This test was performed using a loopback cable which is basically a jack that connects the analog line-out plug back into the analog line-in. That way we can remove almost all of the variables and concentrate on what is actually being reproduced and recorded.
Frequency response (from 40 Hz to 15 kHz), dB: +0.06, -0.07
Noise level, dB (A): -95.0
Dynamic range, dB (A): 95.2
THD, %: 0.00178
THD + Noise, dB (A): -86.8
IMD + Noise, %: 0.00613
Stereo crosstalk, dB: -91.5
IMD at 10 kHz, %: 0.00566
General performance Excellent
Color coding indicates good to bad, Bright green = Excellent - Bright Red = Poor - Black = Good
Synthetic performance never really tells the entire story, but is a good indication of what the system would probably be capable of doing under the right conditions. For this set of benchmarks I wanted to show how Alder Lake DDR4 compared to Alder Lake DDR5 and DDR4 from a previous generation. As expected DDR5 offered the highest bandwidth but, you still need processing power to make use of it all.
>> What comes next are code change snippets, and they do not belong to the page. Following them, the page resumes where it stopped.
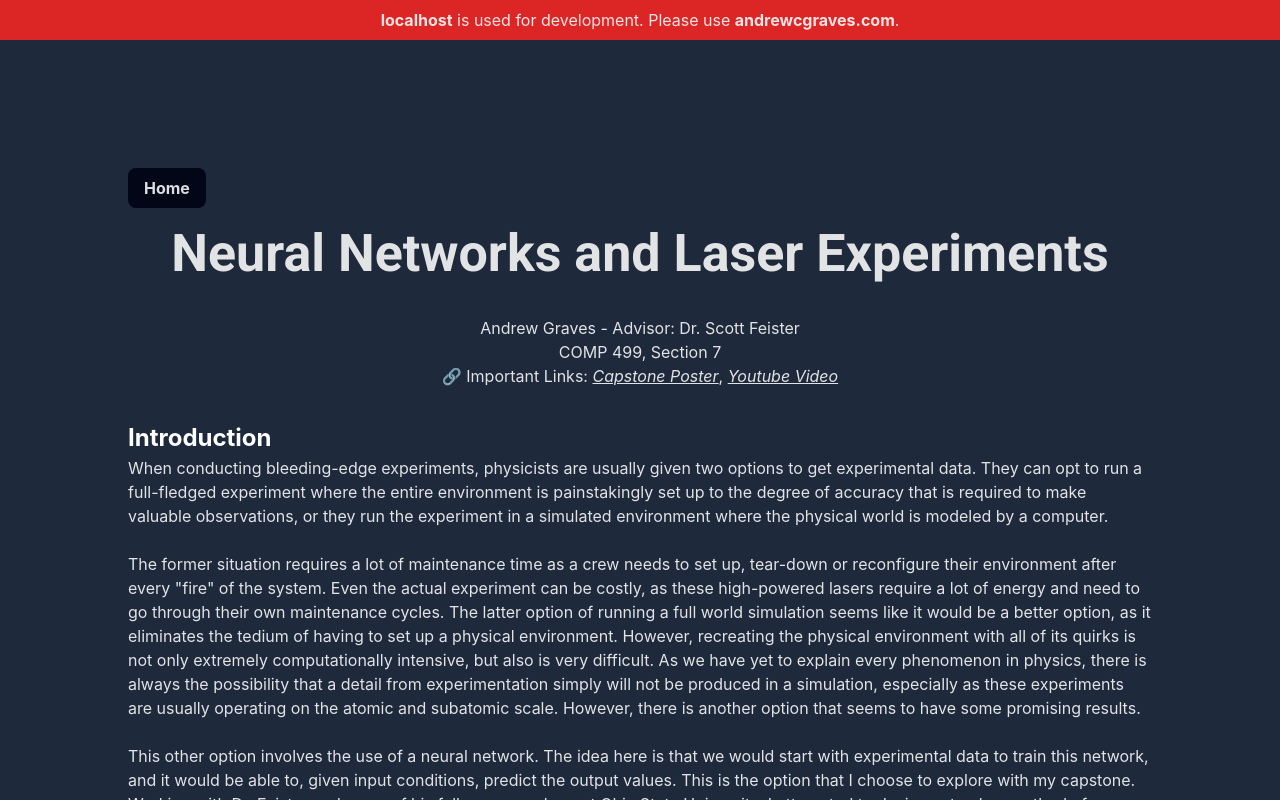
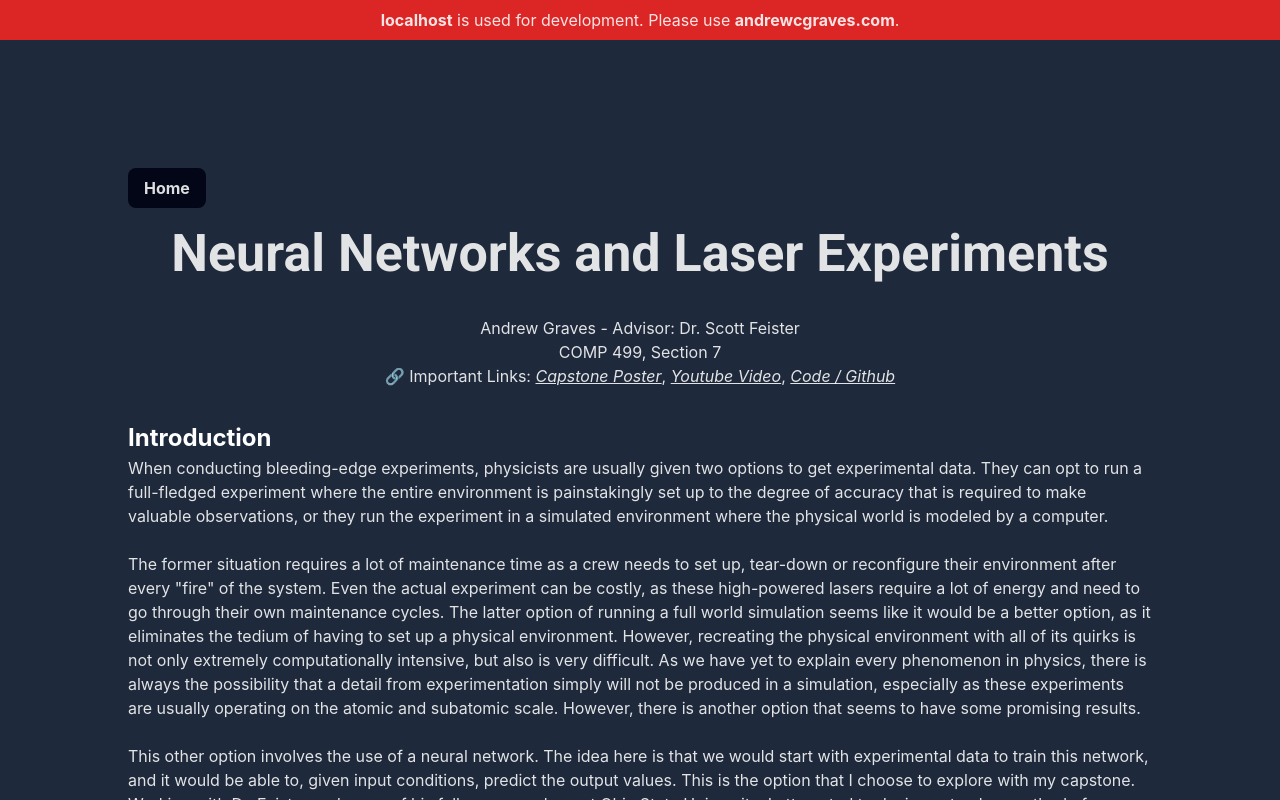
Before and after one commit to andrewcgraves/andrewcgraves.com, a Next.js app: page /capstone in a window 1280 px wide. Built offline with nearby package versions, Linux system fonts and the light colour scheme.

Commit message:
Adding github link for capstone

```diff
--- a/pages/capstone.tsx
+++ b/pages/capstone.tsx
@@ -24,7 +24,7 @@ export default function Capstone() {
                     <h1 className='mb-8'><b>Neural Networks and Laser Experiments</b></h1>
                     <p>Andrew Graves - Advisor: Dr. Scott Feister</p>
                     <p>COMP 499, Section 7</p>
-                    <p>🔗 Important Links: <a className='link' href='capstone/capstone-poster.pdf' target='_blank'>Capstone Poster</a>, <a className='link' href='https://youtu.be/tc9USxLXiAg' target='_blank'>Youtube Video</a></p>
+                    <p>🔗 Important Links: <a className='link' href='capstone/capstone-poster.pdf' target='_blank'>Capstone Poster</a>, <a className='link' href='https://youtu.be/tc9USxLXiAg' target='_blank'>Youtube Video</a>, <a className='link' href='https://github.com/andrewcgraves/capstone-2023' target='_blank'>Code / Github</a></p>
                 </div>
                 <div className='items-start'>
                     <div>
```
The Rightmark audio benchmark is a great tool for exposing audio specs for the various chips and software used and read much like if you were buying an amplifier or sound system for your house. What I have discovered is that motherboard makers are getting better at installing their audio solutions to the point where the audio testing is finally matching what the chips are capable of.